Shuzhao Liu, Hiroshi Yoshino and Akashi Mochida
Bibliographic info:
The International Journal of Ventilation, Vol. 10 N°3, December 2011

To clarify the indoor climate in Japanese college classrooms, an air-conditioned, mechanically ventilated classroom of a university was surveyed. Temperatures, humidity and carbon dioxide (CO2) concentration in winter and summer were measured before, during and after lessons. The airtightness of the room and the airflow rate of the ventilation system were also measured. In winter, at an outdoor air temperature around 0 ºC and with the thermostat temperature of the air conditioners set to 30 ºC, the vertical difference in room air temperature exceeded 10 ºC. The relative humidity (RH) was about 30% during lesson hours.

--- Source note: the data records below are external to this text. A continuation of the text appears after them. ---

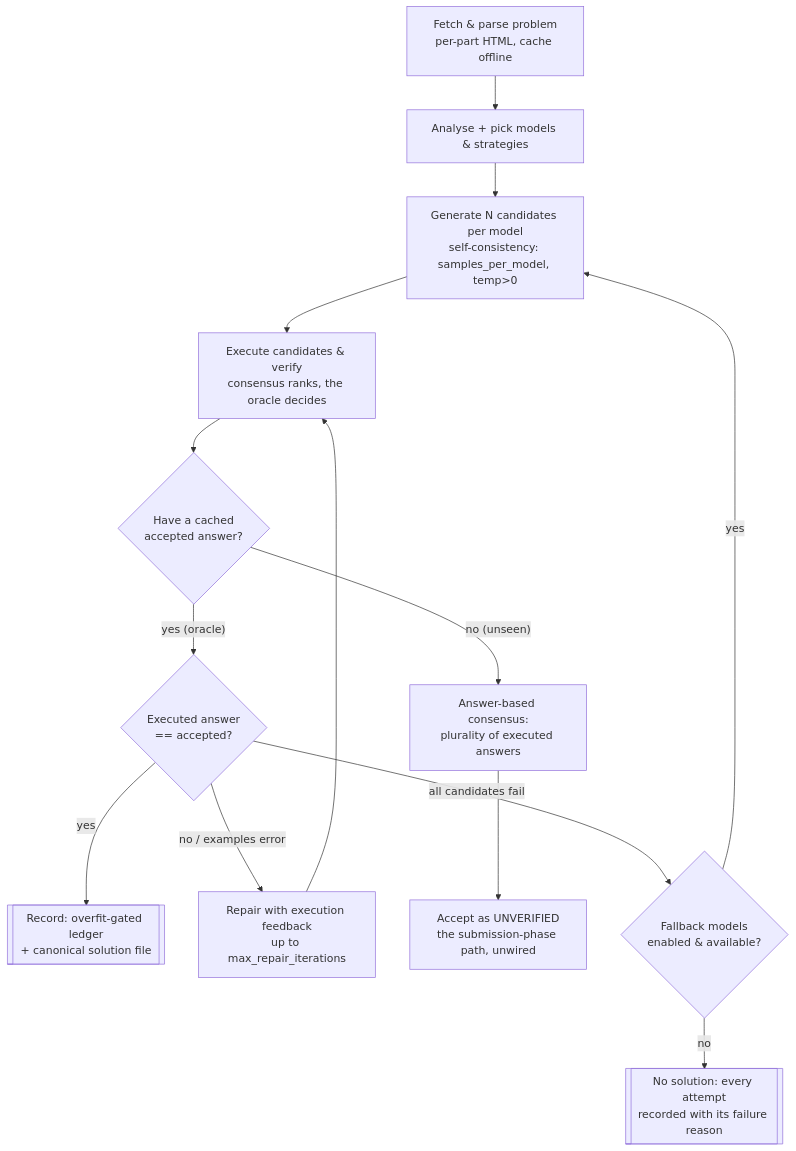
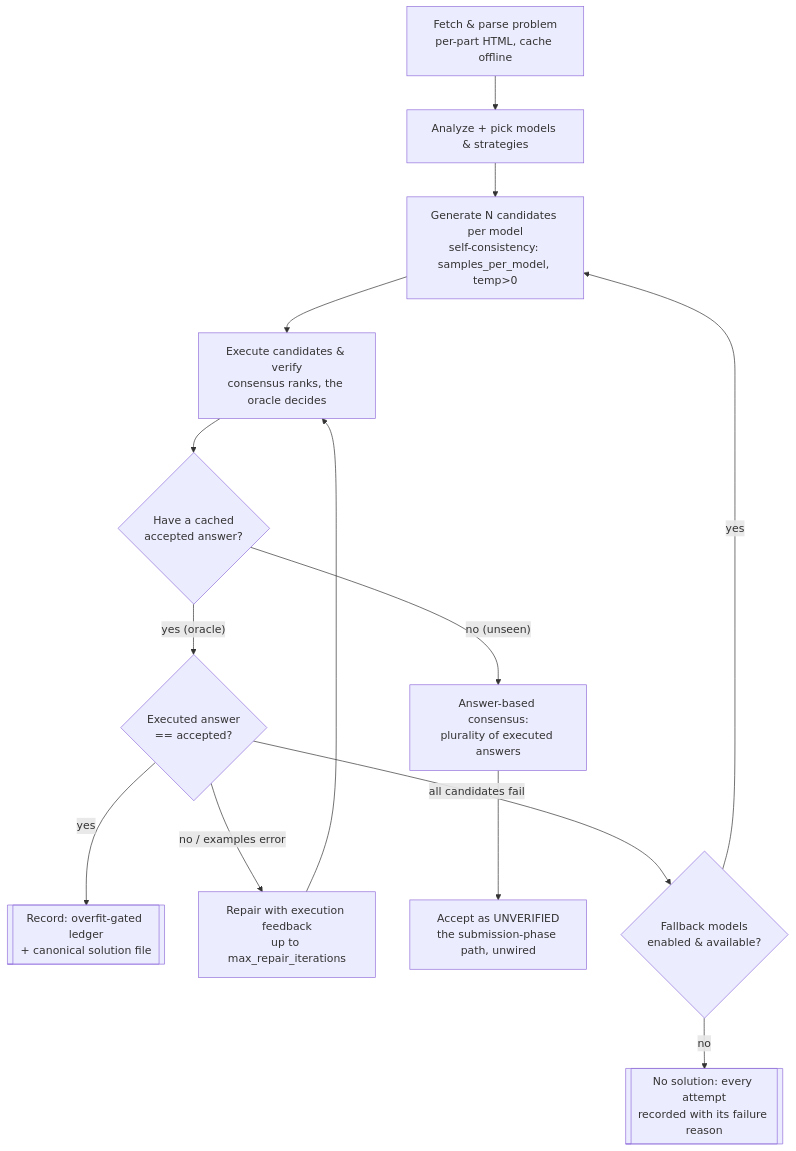
The diagram in README.md (geniusworks/problem-solver), drawn with Mermaid before and after one commit. The commit also changed other lines of this file and 4 other files, not shown here.

````diff
--- a/README.md
+++ b/README.md
@@ -157,16 +187,16 @@
 ```mermaid
 flowchart TD
-    A[Fetch & parse problem<br/>per-part HTML, cache offline] --> B[Analyse + pick models & strategies]
+    A[Fetch & parse problem<br/>per-part HTML, cache offline] --> B[Analyze + pick models & strategies]
     B --> C[Generate N candidates per model<br/>self-consistency: samples_per_model, temp&gt;0]
     C --> V[Execute candidates &amp; verify<br/>consensus ranks, the oracle decides]
     V --> Q{Have a cached<br/>accepted answer?}
     Q -- "yes (oracle)" --> M{Executed answer<br/>== accepted?}
     M -- yes --> REC[[Record: overfit-gated ledger<br/>+ canonical solution file]]
     M -- "no / examples error" --> REP[Repair with execution feedback<br/>up to max_repair_iterations]
     REP --> V
     Q -- "no (unseen)" --> PLUR[Answer-based consensus:<br/>plurality of executed answers]
     PLUR --> UNV[Accept as UNVERIFIED<br/>the submission-phase path, unwired]
     M -- "all candidates fail" --> FB{Fallback models<br/>enabled & available?}
     FB -- yes --> C
     FB -- no --> NONE[[No solution: every attempt<br/>recorded with its failure reason]]
 ```
````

After half an hour of occupancy, the CO2 concentration exceeded 1500 ppm in the respiration zone. It subsequently reached 2500 ppm, as measured within the respiration zone at half room height, after a continued 1.5 hours of occupancy. No special thermal or humidity problems were found in the summer survey. However, the CO2 level was very close to that of winter. The CO2 concentration decays indicated that the air change rate was 0.82 to 0.87 ac/h, which satisfied the Japanese criterion of 0.3 ac/h for the prevention of formaldehyde, yet it was far below the national criterion of 4.4 ac/h for college classrooms.